What you have to do
Using the data below, gather each line that includes the word "Folate".

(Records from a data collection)
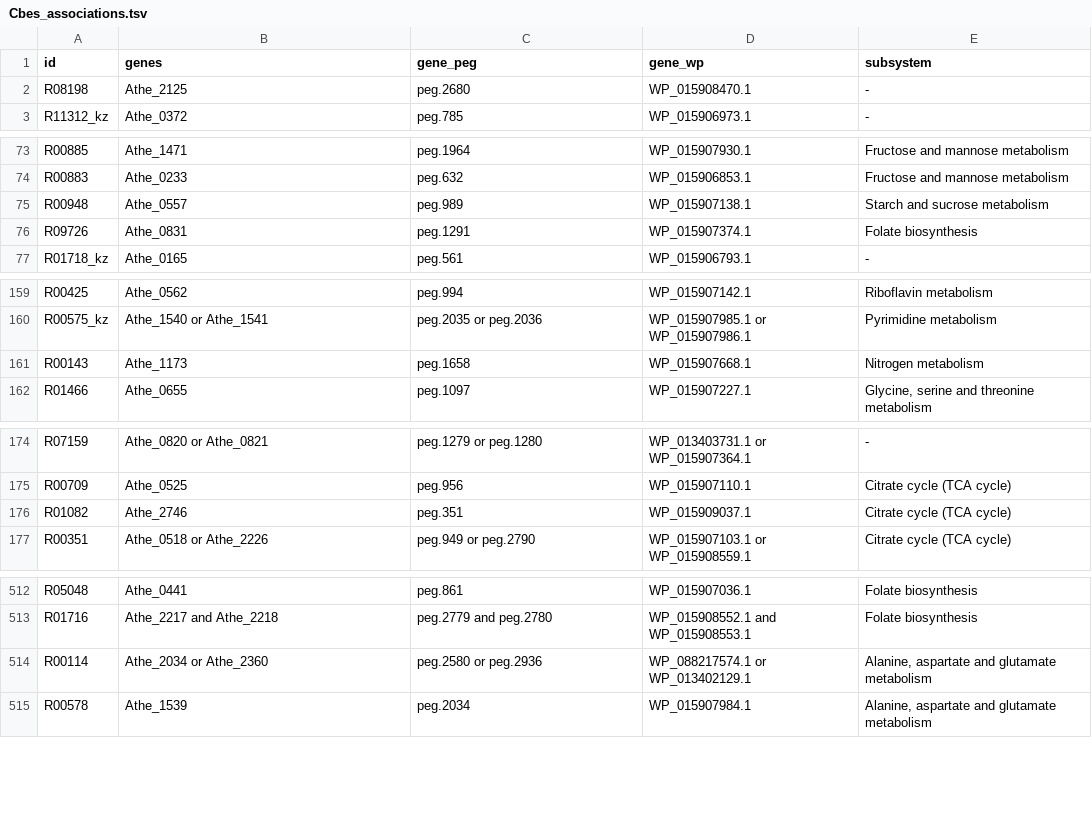
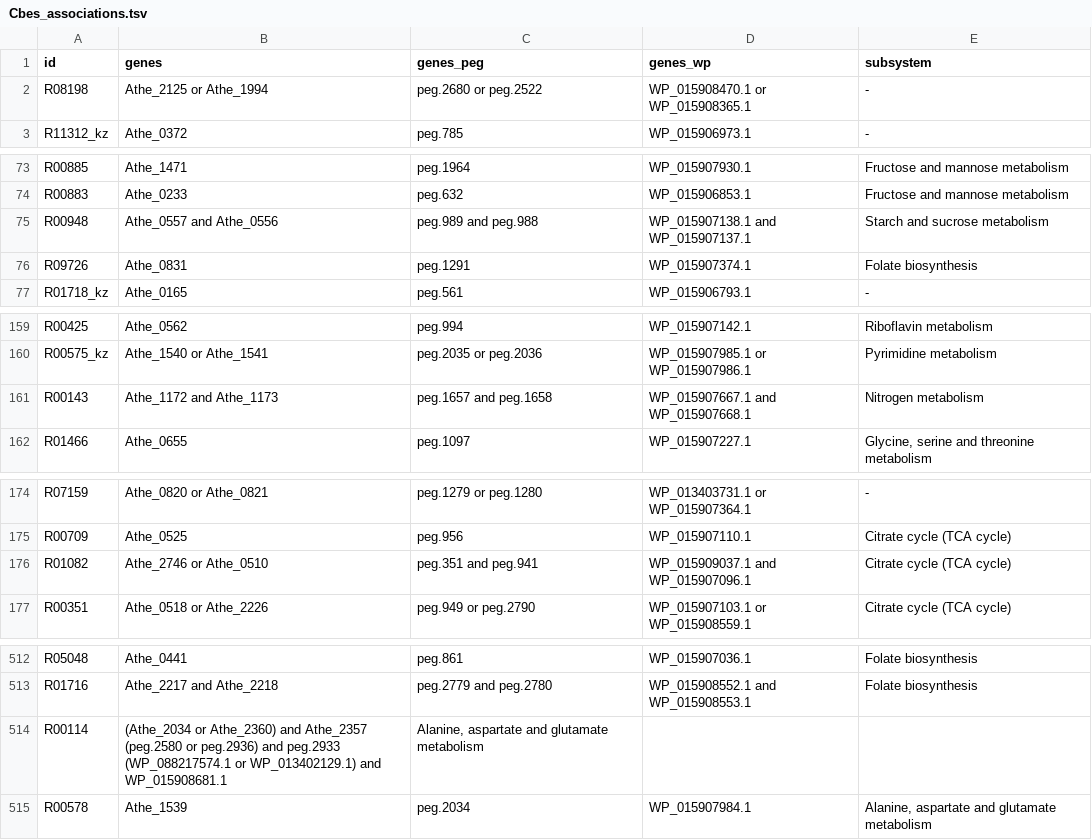
Before and after one commit to zhanglab/GEM-iCbes, a TSV file: New_Cbes_GEM/Cbes_associations.tsv, drawn as a sheet; only a part is shown, gaps mark what is left out; the diff covers the shown part only.

Commit message:
revise and clean gene associations

```diff
--- a/New_Cbes_GEM/Cbes_associations.tsv
+++ b/New_Cbes_GEM/Cbes_associations.tsv
@@ -1,3 +1,3 @@
-id	genes	gene_peg	gene_wp	subsystem
-R08198	Athe_2125	peg.2680	WP_015908470.1	-
+id	genes	genes_peg	genes_wp	subsystem
+R08198	Athe_2125 or Athe_1994	peg.2680 or peg.2522	WP_015908470.1 or WP_015908365.1	-
 R11312_kz	Athe_0372	peg.785	WP_015906973.1	-
@@ -74,3 +74,3 @@ R00885	Athe_1471	peg.1964	WP_015907930.1	Fructose and mannose metabolism
 R00883	Athe_0233	peg.632	WP_015906853.1	Fructose and mannose metabolism
-R00948	Athe_0557	peg.989	WP_015907138.1	Starch and sucrose metabolism
+R00948	Athe_0557 and Athe_0556	peg.989 and peg.988	WP_015907138.1 and WP_015907137.1	Starch and sucrose metabolism
 R09726	Athe_0831	peg.1291	WP_015907374.1	Folate biosynthesis
@@ -160,3 +160,3 @@ R00425	Athe_0562	peg.994	WP_015907142.1	Riboflavin metabolism
 R00575_kz	Athe_1540 or Athe_1541	peg.2035 or peg.2036	WP_015907985.1 or WP_015907986.1	Pyrimidine metabolism
-R00143	Athe_1173	peg.1658	WP_015907668.1	Nitrogen metabolism
+R00143	Athe_1172 and Athe_1173	peg.1657 and peg.1658	WP_015907667.1 and WP_015907668.1	Nitrogen metabolism
 R01466	Athe_0655	peg.1097	WP_015907227.1	Glycine, serine and threonine metabolism
@@ -175,3 +175,3 @@ R07159	Athe_0820 or Athe_0821	peg.1279 or peg.1280	WP_013403731.1 or WP_01590736
 R00709	Athe_0525	peg.956	WP_015907110.1	Citrate cycle (TCA cycle)
-R01082	Athe_2746	peg.351	WP_015909037.1	Citrate cycle (TCA cycle)
+R01082	Athe_2746 or Athe_0510	peg.351 and peg.941	WP_015909037.1 and WP_015907096.1	Citrate cycle (TCA cycle)
 R00351	Athe_0518 or Athe_2226	peg.949 or peg.2790	WP_015907103.1 or WP_015908559.1	Citrate cycle (TCA cycle)
@@ -513,3 +513,3 @@ R05048	Athe_0441	peg.861	WP_015907036.1	Folate biosynthesis
 R01716	Athe_2217 and Athe_2218	peg.2779 and peg.2780	WP_015908552.1 and WP_015908553.1	Folate biosynthesis
-R00114	Athe_2034 or Athe_2360	peg.2580 or peg.2936	WP_088217574.1 or WP_013402129.1	Alanine, aspartate and glutamate metabolism
+R00114	(Athe_2034 or Athe_2360) and Athe_2357     (peg.2580 or peg.2936) and peg.2933        (WP_088217574.1 or WP_013402129.1) and WP_015908681.1	Alanine, aspartate and glutamate metabolism
 R00578	Athe_1539	peg.2034	WP_015907984.1	Alanine, aspartate and glutamate metabolism
```
Also changed, not shown: 3 added rows and 29 edited cells elsewhere in this file, New_Cbes_GEM/gene_asso_transp_complete.tsv, 6 other files.
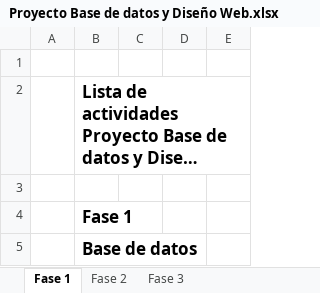
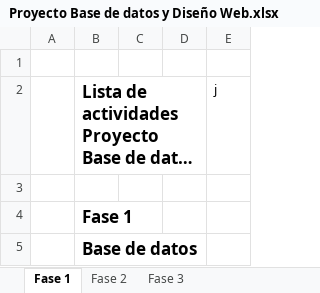
Before and after one commit to humbertovenavente/Proyecto2023, an Excel workbook: Proyecto Base de datos y Diseño Web.xlsx, sheet Fase 1, drawn as a sheet; only a part is shown; long unchanged cells end in …; values as stored, in another font and other column widths than the file's, no borders; the diff names each change by its address in the sheet, - before the commit and + after, or states it on an @@ line.

Commit message:
jj

```diff
--- a/Proyecto Base de datos y Diseño Web.xlsx (sheet Fase 1)
+++ b/Proyecto Base de datos y Diseño Web.xlsx (sheet Fase 1)
-E2: (empty)
+E2: j
```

Result of this exercise
 R09726	Athe_0831	peg.1291	WP_015907374.1	Folate biosynthesis
@@ -513,3 +513,3 @@ R05048	Athe_0441	peg.861	WP_015907036.1	Folate biosynthesis
 R01716	Athe_2217 and Athe_2218	peg.2779 and peg.2780	WP_015908552.1 and WP_015908553.1	Folate biosynthesis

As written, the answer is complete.